What to do:
Copy the data exactly; pictures stay out of the copy.

Materials provided:
· · · · ·

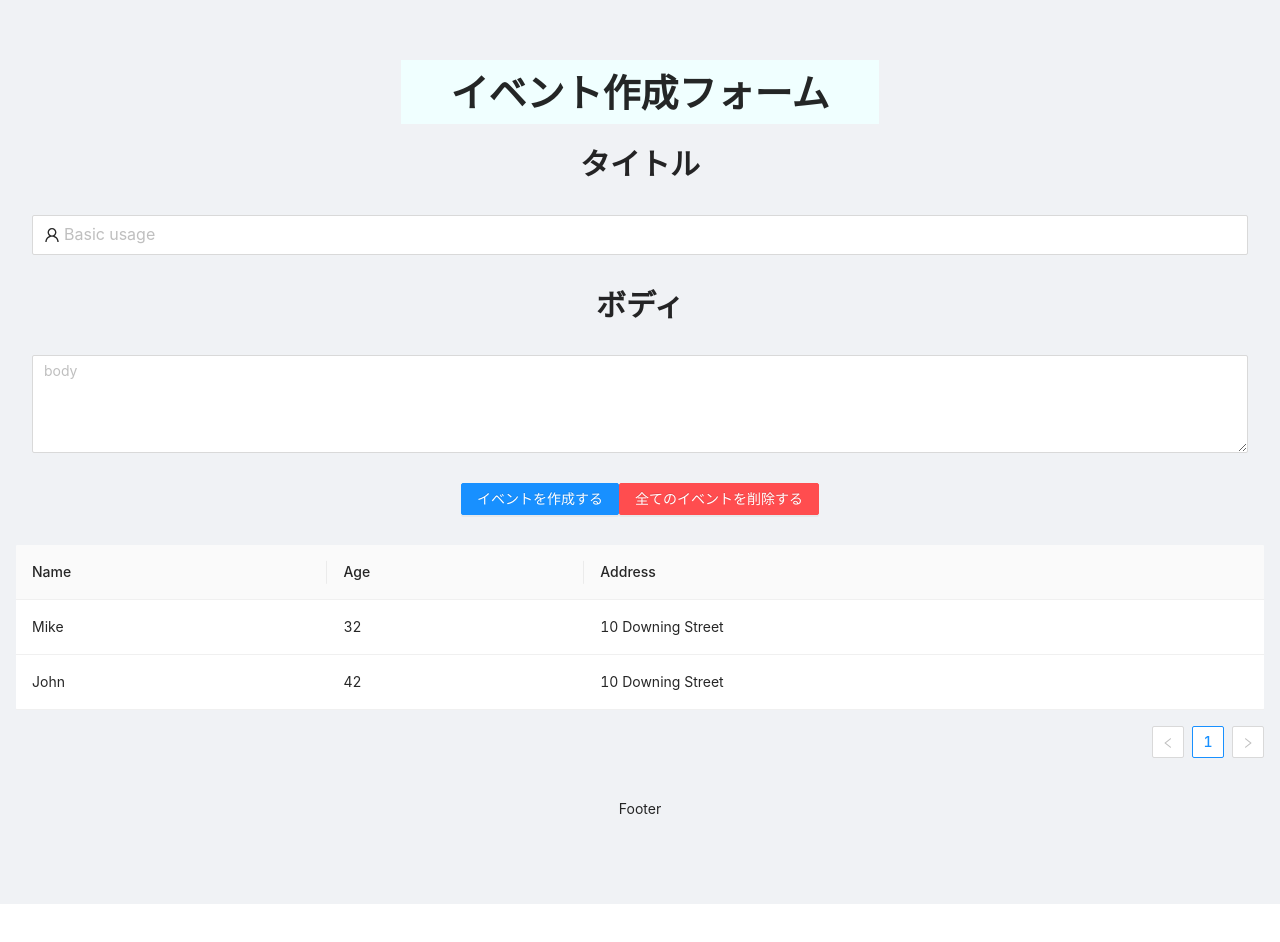
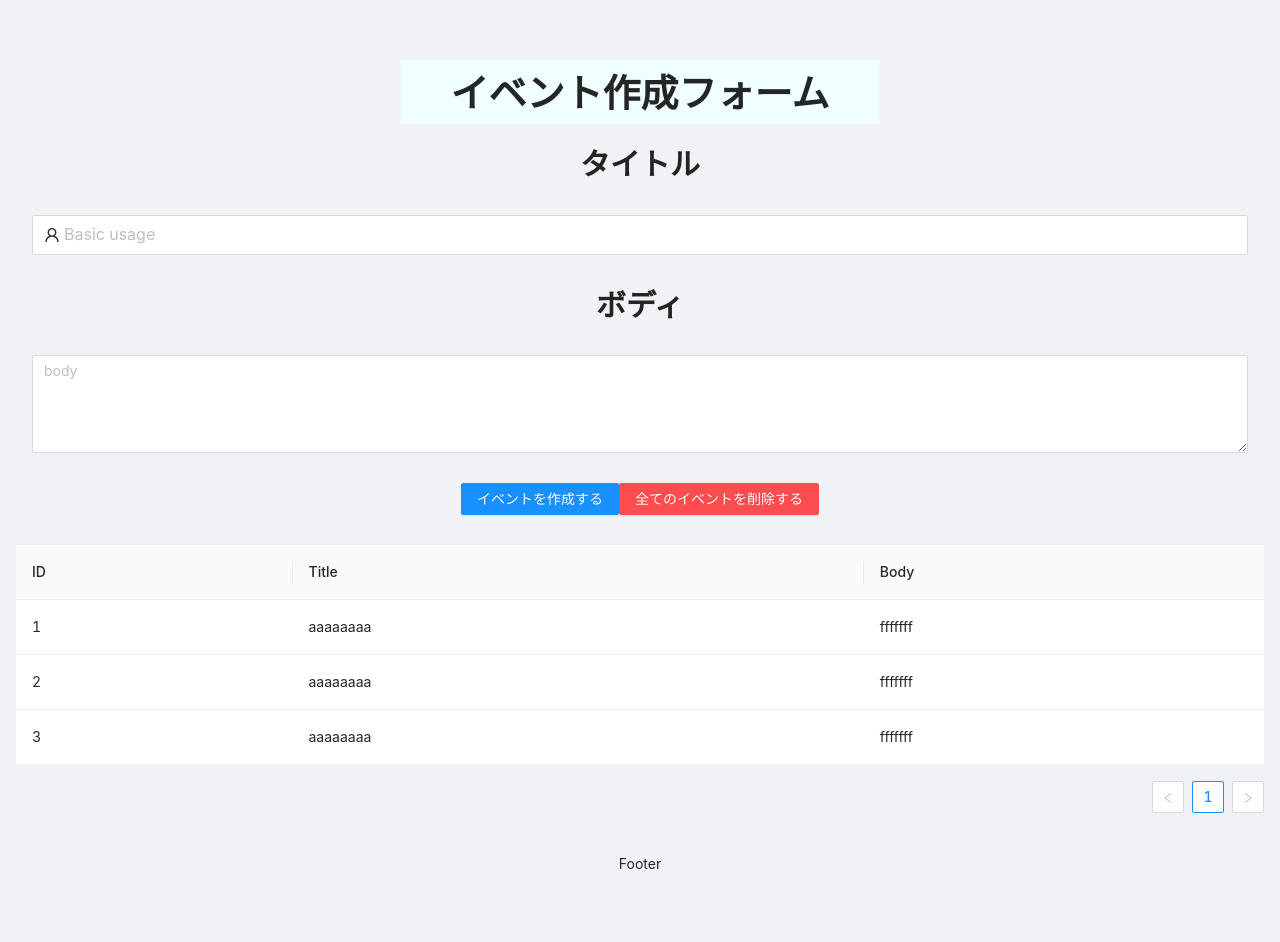
Before and after one commit to Takumikimura1899/hooks_practice, a React (Create React App) app: page / in a window 1280 px wide. Shown: the top 942 px of the page. Before the commit the page ends 904 px from the top, so only its background shows below. Built offline with nearby package versions, Linux system fonts and the light colour scheme.

Commit message:
テーブル修正

```diff
--- a/src/components/Table.jsx
+++ b/src/components/Table.jsx
@@ -4,33 +4,39 @@ const TableContent = () => {
   const dataSource = [
     {
       key: '1',
-      name: 'Mike',
-      age: 32,
-      address: '10 Downing Street',
+      id: '1',
+      title: 'aaaaaaaa',
+      body: 'fffffff',
     },
     {
       key: '2',
-      name: 'John',
-      age: 42,
-      address: '10 Downing Street',
+      id: '2',
+      title: 'aaaaaaaa',
+      body: 'fffffff',
+    },
+    {
+      key: '3',
+      id: '3',
+      title: 'aaaaaaaa',
+      body: 'fffffff',
     },
   ];
 
   const columns = [
     {
-      title: 'Name',
-      dataIndex: 'name',
-      key: 'name',
+      title: 'ID',
+      dataIndex: 'id',
+      key: 'id',
     },
     {
-      title: 'Age',
-      dataIndex: 'age',
-      key: 'age',
+      title: 'Title',
+      dataIndex: 'title',
+      key: 'title',
     },
     {
-      title: 'Address',
-      dataIndex: 'address',
-      key: 'address',
+      title: 'Body',
+      dataIndex: 'body',
+      key: 'body',
     },
   ];
   return <Table dataSource={dataSource} columns={columns} />;
```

· · · · ·

Result of the exercise:
Before and after one commit to Takumikimura1899/hooks_practice, a React (Create React App) app: page / in a window 1280 px wide. Shown: the top 942 px of the page. Before the commit the page ends 904 px from the top, so only its background shows below. Built offline with nearby package versions, Linux system fonts and the light colour scheme.

Commit message:
テーブル修正

```diff
--- a/src/components/Table.jsx
+++ b/src/components/Table.jsx
@@ -4,33 +4,39 @@ const TableContent = () => {
   const dataSource = [
     {
       key: '1',
-      name: 'Mike',
-      age: 32,
-      address: '10 Downing Street',
+      id: '1',
+      title: 'aaaaaaaa',
+      body: 'fffffff',
     },
     {
       key: '2',
-      name: 'John',
-      age: 42,
-      address: '10 Downing Street',
+      id: '2',
+      title: 'aaaaaaaa',
+      body: 'fffffff',
+    },
+    {
+      key: '3',
+      id: '3',
+      title: 'aaaaaaaa',
+      body: 'fffffff',
     },
   ];
 
   const columns = [
     {
-      title: 'Name',
-      dataIndex: 'name',
-      key: 'name',
+      title: 'ID',
+      dataIndex: 'id',
+      key: 'id',
     },
     {
-      title: 'Age',
-      dataIndex: 'age',
-      key: 'age',
+      title: 'Title',
+      dataIndex: 'title',
+      key: 'title',
     },
     {
-      title: 'Address',
-      dataIndex: 'address',
-      key: 'address',
+      title: 'Body',
+      dataIndex: 'body',
+      key: 'body',
     },
   ];
   return <Table dataSource={dataSource} columns={columns} />;
```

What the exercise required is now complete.